Present each line of the entries below that holds the word "Local".

---- RAW DATA

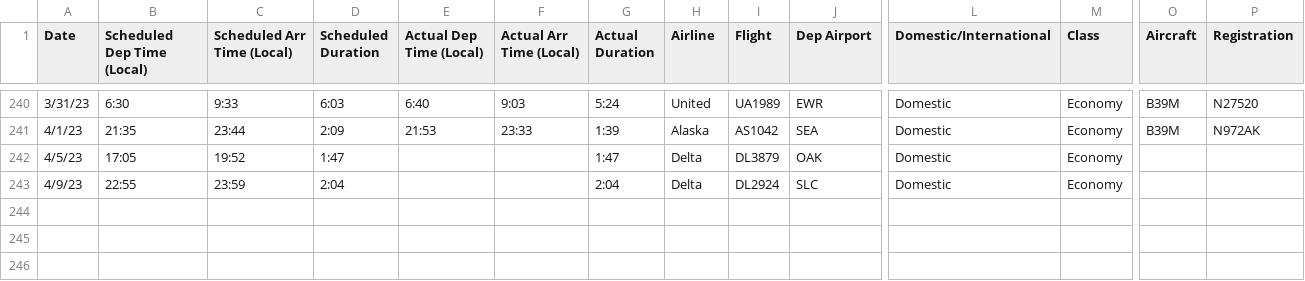
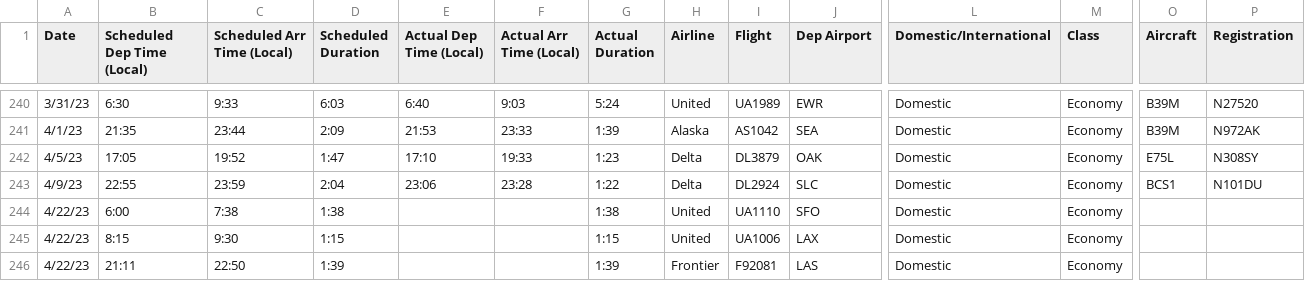
Before and after one commit to picrazy2/picrazy2.github.io, a CSV file: flightlog/flightlog.csv, drawn as a sheet; only a part is shown, gaps mark what is left out; rows hold the shown columns only; the diff names each change by its address in the sheet, - before the commit and + after, or states it on an @@ line.

```diff
--- a/flightlog/flightlog.csv
+++ b/flightlog/flightlog.csv
-E242 (Actual Dep Time (Local)): (empty)
+E242 (Actual Dep Time (Local)): 17:10
-F242 (Actual Arr Time (Local)): (empty)
+F242 (Actual Arr Time (Local)): 19:33
-G242 (Actual Duration): 1:47
+G242 (Actual Duration): 1:23
-O242 (Aircraft): (empty)
+O242 (Aircraft): E75L
-P242 (Registration): (empty)
+P242 (Registration): N308SY
-E243 (Actual Dep Time (Local)): (empty)
+E243 (Actual Dep Time (Local)): 23:06
-F243 (Actual Arr Time (Local)): (empty)
+F243 (Actual Arr Time (Local)): 23:28
-G243 (Actual Duration): 2:04
+G243 (Actual Duration): 1:22
-O243 (Aircraft): (empty)
+O243 (Aircraft): BCS1
-P243 (Registration): (empty)
+P243 (Registration): N101DU
+row 244: 4/22/23 | 6:00 | 7:38 | 1:38 |  |  | 1:38 | United | UA1110 | SFO | Domestic | Economy
+row 245: 4/22/23 | 8:15 | 9:30 | 1:15 |  |  | 1:15 | United | UA1006 | LAX | Domestic | Economy
+row 246: 4/22/23 | 21:11 | 22:50 | 1:39 |  |  | 1:39 | Frontier | F92081 | LAS | Domestic | Economy
```
Also changed, not shown: flightlog/full_df.csv, 23 other files.
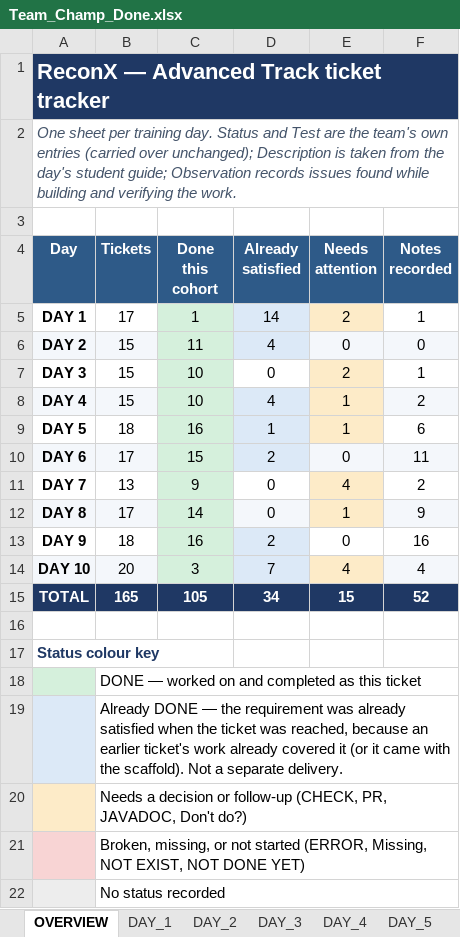
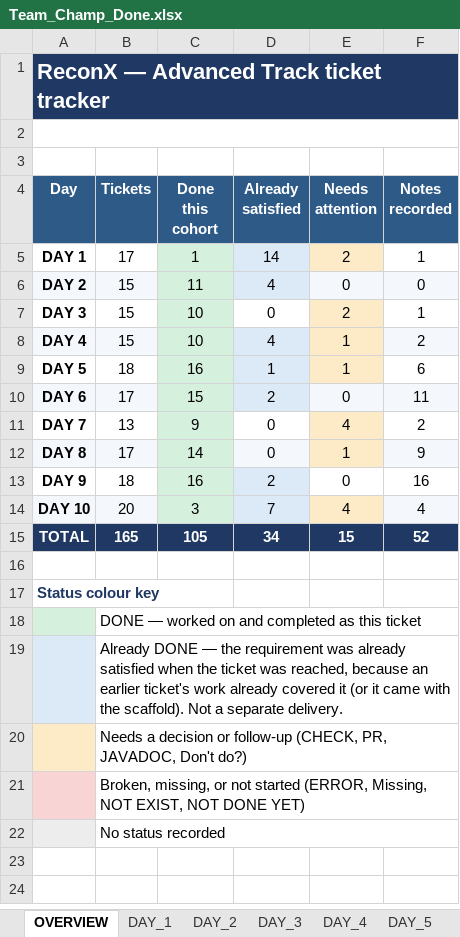
Before and after one commit to shaangokani/db2026-reconX, an Excel workbook: Team_Champ_Done.xlsx, sheet OVERVIEW, drawn as a sheet; values as stored, in another font and other column widths than the file's, no borders; the diff names each change by its address in the sheet, - before the commit and + after, or states it on an @@ line.

```diff
--- a/Team_Champ_Done.xlsx (sheet OVERVIEW)
+++ b/Team_Champ_Done.xlsx (sheet OVERVIEW)
-A2 (Day): One sheet per training day. Status and Test are the team's own entries (carried over unchanged); Description is taken from the day's student guide; Observation records issues found while building and verifying the work.
+A2 (Day): (empty)
```
Also changed, not shown: 2 other files.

--------

» TASK ANSWER:
-E242 (Actual Dep Time (Local)): (empty)
+E242 (Actual Dep Time (Local)): 17:10
-F242 (Actual Arr Time (Local)): (empty)
+F242 (Actual Arr Time (Local)): 19:33
-E243 (Actual Dep Time (Local)): (empty)
+E243 (Actual Dep Time (Local)): 23:06
-F243 (Actual Arr Time (Local)): (empty)
+F243 (Actual Arr Time (Local)): 23:28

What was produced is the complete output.